What the task requires:
Within the data below, count the lines that include "hover" and give only the count.
--- START ---
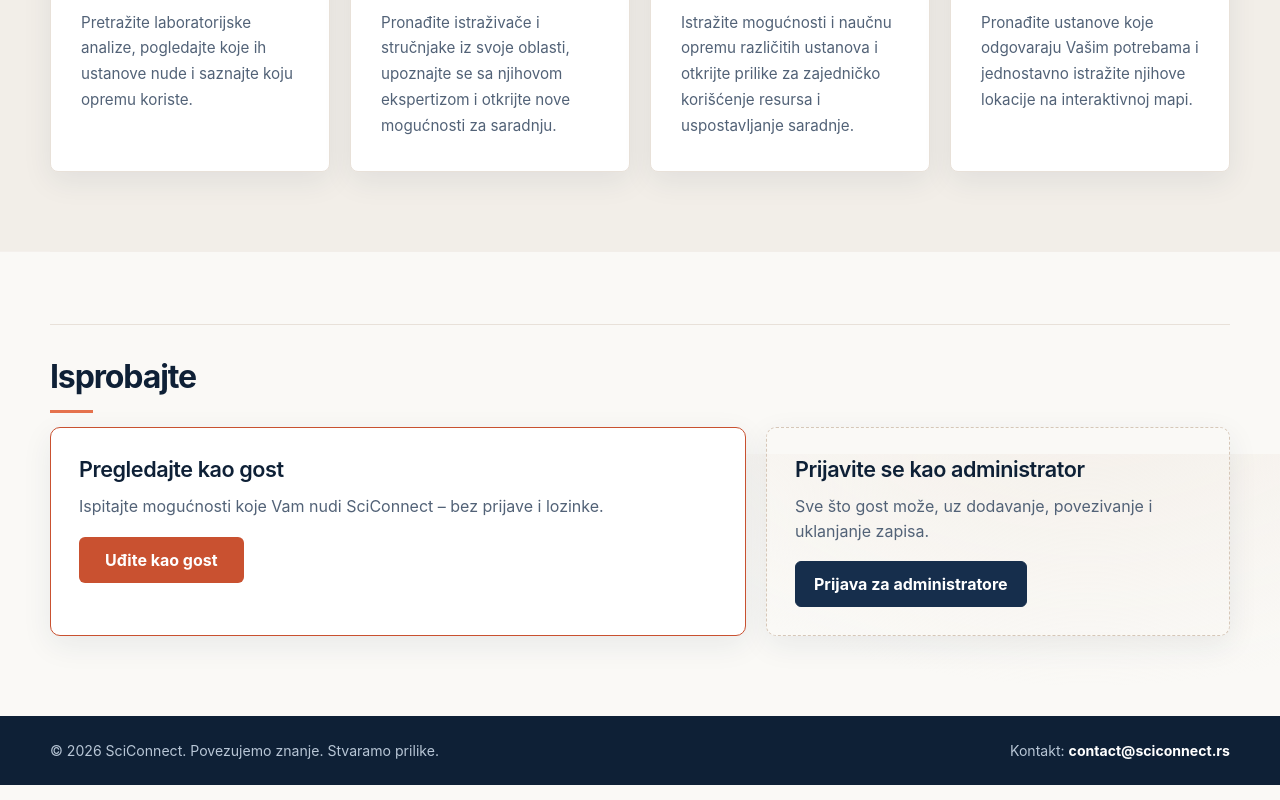
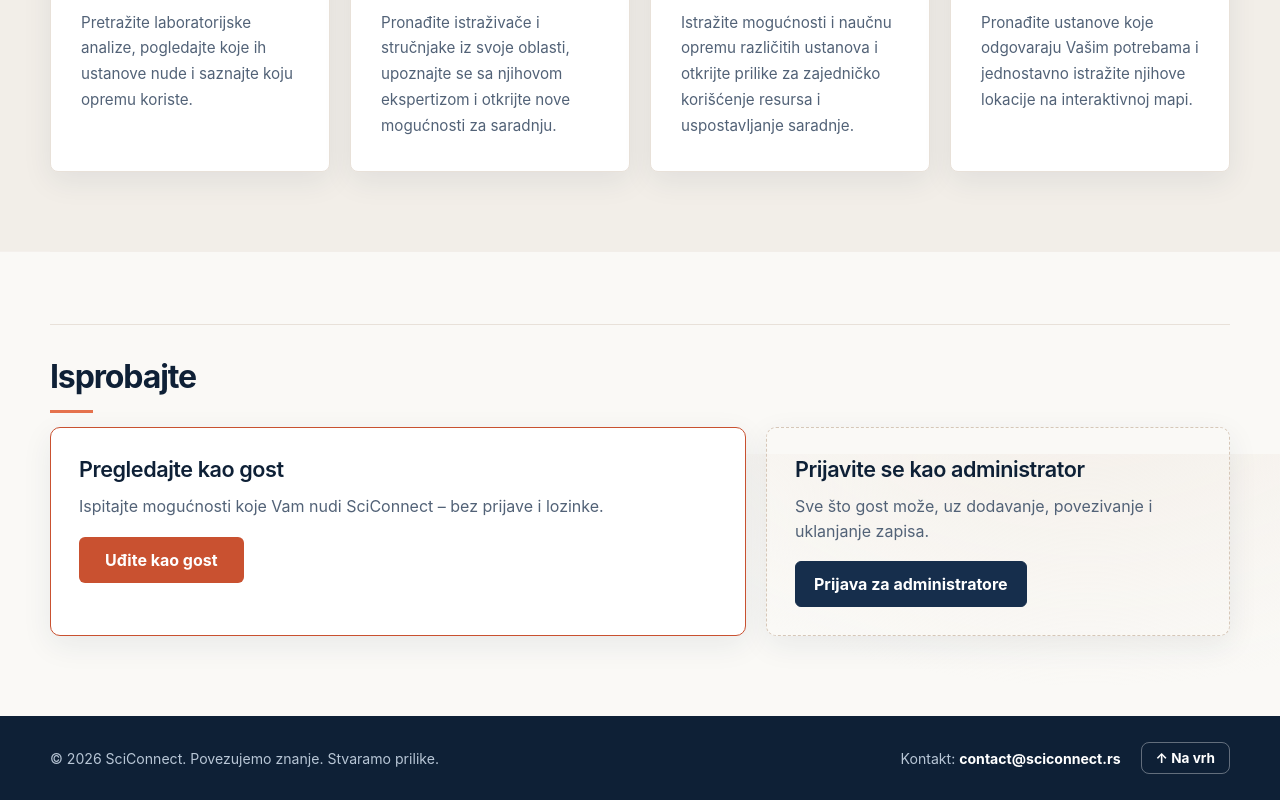
Before and after one commit to rumeni/SciConnect, a React (Vite) app in the folder frontend/: page / in a window 1280 px wide. Shown: the part 1946-2746 px from the top of the page. Built offline with nearby package versions, Linux system fonts and the light colour scheme; no server answers.

Commit message:
Add back-to-top button

```diff
--- a/frontend/src/Footer.tsx
+++ b/frontend/src/Footer.tsx
@@ -1,17 +1,28 @@
 import { CONTACT_EMAIL } from "./Contact";
 import { useT } from "./i18n";
 
-/** The strip at the foot of every page: who we are and how to write to us. */
+/** The strip at the foot of every page: who we are, how to write to us, and the way back up. */
 export function Footer() {
   const t = useT();
+
+  const toTop = () => {
+    const still = window.matchMedia("(prefers-reduced-motion: reduce)").matches;
+    window.scrollTo({ top: 0, behavior: still ? "auto" : "smooth" });
+  };
+
   return (
     <footer className="site-footer">
       <div className="site-footer-inner">
         <span>{t("footer.tagline", { year: new Date().getFullYear() })}</span>
-        <span>
-          {t("footer.contact")}{" "}
-          <a href={`mailto:${CONTACT_EMAIL}`}>{CONTACT_EMAIL}</a>
-        </span>
+        <div className="site-footer-end">
+          <span>
+            {t("footer.contact")}{" "}
+            <a href={`mailto:${CONTACT_EMAIL}`}>{CONTACT_EMAIL}</a>
+          </span>
+          <button type="button" className="to-top" onClick={toTop}>
+            <span aria-hidden="true">↑</span> {t("footer.toTop")}
+          </button>
+        </div>
       </div>
     </footer>
   );
--- a/frontend/src/i18n.ts
+++ b/frontend/src/i18n.ts
@@ -156,6 +156,7 @@ const en = {
   "contact.write": "Write an email",
   "footer.tagline": "© {year} SciConnect. Connecting knowledge. Creating opportunities.",
   "footer.contact": "Contact:",
+  "footer.toTop": "Back to top",
 
   // --- Workspace ----------------------------------------------------------
   "workspace.admin": "Admin",
@@ -628,6 +629,7 @@ const sr: Record<MessageKey, string> = {
   "contact.write": "Pošaljite mejl",
   "footer.tagline": "© {year} SciConnect. Povezujemo znanje. Stvaramo prilike.",
   "footer.contact": "Kontakt:",
+  "footer.toTop": "Na vrh",
 
   // --- Workspace ----------------------------------------------------------
   "workspace.admin": "Administrator",
--- a/frontend/src/styles.css
+++ b/frontend/src/styles.css
@@ -1202,6 +1202,20 @@ a.partner-card:hover { border-color: var(--accent-bright); }
   margin: 0 auto;
   padding: 26px 0;
 }
+.site-footer-end { display: flex; flex-wrap: wrap; align-items: center; gap: 10px 20px; }
+/* Back to top: transparent, a thin outline, nothing that moves. */
+.to-top {
+  padding: 7px 14px;
+  color: #ffffff;
+  background: transparent;
+  border: 1px solid rgba(255, 255, 255, 0.35);
+  border-radius: 8px;
+  font-size: .85rem;
+  font-weight: 650;
+  cursor: pointer;
+}
+.to-top:hover { border-color: #ffffff; }
+.to-top:focus-visible { outline-color: #ffb38c; }
 .site-footer a { color: #ffffff; font-weight: 650; text-decoration: none; }
 .site-footer a:hover { color: #ff946d; text-decoration: underline; text-underline-offset: 3px; }
 .site-footer a:focus-visible { outline-color: #ffb38c; }
```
--- END ---
Completed task:
3